Gray decisively defeats Fenty in race for D.C. mayor
D.C. Council Chairman Vincent C. Gray won the Democratic nomination for mayor early Wednesday. With nearly all returns counted, voters rejected incumbent Adrian M. Fenty's hard-charging style in favor of promises of a new, conciliatory approach to governing a fast-changing city.
Gray won with 59,285 votes to Fenty's 50,850. A few precincts' results had not been counted at 1:40 a.m., but elections officials said they could not change the outcome.
"We know that we will be celebrating a very big victory very soon," Jonice Gray Tucker, Gray's daughter, told the crowd at her father's party shortly before midnight.
Fenty, the youngest mayor in the four decades of home rule, drew national accolades for his efforts to reform schools; oversaw a dramatic decline in the homicide rate; and led a successful drive to build neighborhood amenities such as recreational centers, dog parks and athletic fields.
Fenty appeared before supporters at 1:18 a.m., refusing to concede and rallying his troops with a battle cry of "On to victory."
Gray, 67, who spent most of his career leading local nonprofit organizations, has soared swiftly through the ranks of the city's political establishment.
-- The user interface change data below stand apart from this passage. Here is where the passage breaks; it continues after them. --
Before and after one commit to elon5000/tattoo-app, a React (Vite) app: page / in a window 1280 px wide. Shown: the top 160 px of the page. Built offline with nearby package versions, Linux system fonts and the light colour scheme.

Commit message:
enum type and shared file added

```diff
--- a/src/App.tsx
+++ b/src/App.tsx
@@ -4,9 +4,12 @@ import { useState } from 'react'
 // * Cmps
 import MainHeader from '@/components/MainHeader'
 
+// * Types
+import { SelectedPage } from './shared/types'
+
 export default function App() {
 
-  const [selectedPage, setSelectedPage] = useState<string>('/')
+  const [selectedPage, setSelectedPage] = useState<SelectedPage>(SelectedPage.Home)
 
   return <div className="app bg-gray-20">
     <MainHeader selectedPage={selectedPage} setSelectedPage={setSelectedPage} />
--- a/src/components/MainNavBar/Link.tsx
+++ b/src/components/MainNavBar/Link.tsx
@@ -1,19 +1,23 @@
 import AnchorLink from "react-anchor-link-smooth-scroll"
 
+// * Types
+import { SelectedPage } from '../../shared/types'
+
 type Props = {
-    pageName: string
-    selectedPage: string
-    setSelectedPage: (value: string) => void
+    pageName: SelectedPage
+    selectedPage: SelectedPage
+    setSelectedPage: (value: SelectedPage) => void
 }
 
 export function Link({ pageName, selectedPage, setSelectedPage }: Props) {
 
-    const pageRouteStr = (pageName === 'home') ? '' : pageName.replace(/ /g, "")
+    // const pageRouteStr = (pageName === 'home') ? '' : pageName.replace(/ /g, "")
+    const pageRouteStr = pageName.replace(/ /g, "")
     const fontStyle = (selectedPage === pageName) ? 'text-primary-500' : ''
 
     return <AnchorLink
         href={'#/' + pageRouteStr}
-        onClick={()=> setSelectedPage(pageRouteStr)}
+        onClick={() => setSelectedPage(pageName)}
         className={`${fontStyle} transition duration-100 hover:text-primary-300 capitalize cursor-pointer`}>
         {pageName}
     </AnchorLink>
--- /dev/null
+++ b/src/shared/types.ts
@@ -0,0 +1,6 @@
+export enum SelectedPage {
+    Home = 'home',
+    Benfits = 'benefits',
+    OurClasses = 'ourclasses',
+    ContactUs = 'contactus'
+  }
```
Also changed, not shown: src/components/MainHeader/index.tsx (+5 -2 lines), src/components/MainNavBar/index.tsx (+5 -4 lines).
A former executive director of the Association of Retarded Citizens and Covenant House Washington, he was elected to the council by Ward 7 voters in 2004. After only two years in that job, he waged a successful campaign for chairman. Although he was expected to cruise to easy reelection this year, Gray decided in late March to enter the mayor's race, even though he faced an uphill fight against a well-funded, telegenic mayor who boasted of a long list of achievements.
First returns from the election were delayed for more than 21/2 hours as the elections board scrutinized early returns before releasing them on the city's Web site. Elections officials said they were afraid of a repeat of the mess that occurred in 2008, when hastily released numbers included incorrect figures because officials improperly downloaded computer memory cartridges from voting machines.
For most of the evening, the election board's Web site said, "Election Results: Will be available after results are available."
Around midnight, D.C. Council member Yvette M. Alexander (D-Ward 7) called the late results "ridiculous. The board wasn't prepared. There is no excuse for this." Council member Mary M. Cheh (D-Ward 3) said she was informed that elections workers could not figure out how to transfer results to the Internet. Cheh demanded that the board make public all results: "I don't care if they have to hang it on a chalkboard and wait for technology later."
If he wins the Nov. 2 general election, Gray would be the oldest person ever elected mayor of the District. During the campaign, Gray and his advisers tried to use his age and experience to their advantage, arguing that he was the more mature candidate in a race against a mayor who, by his own admission, was brash, hurried and had made mistakes that sapped his popularity.
Fenty, who ran in 2006 as a dynamic reformer who would unite a city long divided by class and race, maintained broad support in majority-white neighborhoods.
Despite Fenty's frenetic, expensive efforts to promote his accomplishments in all eight wards of the city, polls suggest he was unable to reverse the widespread belief among blacks that he favored residents of predominantly white, wealthier neighborhoods.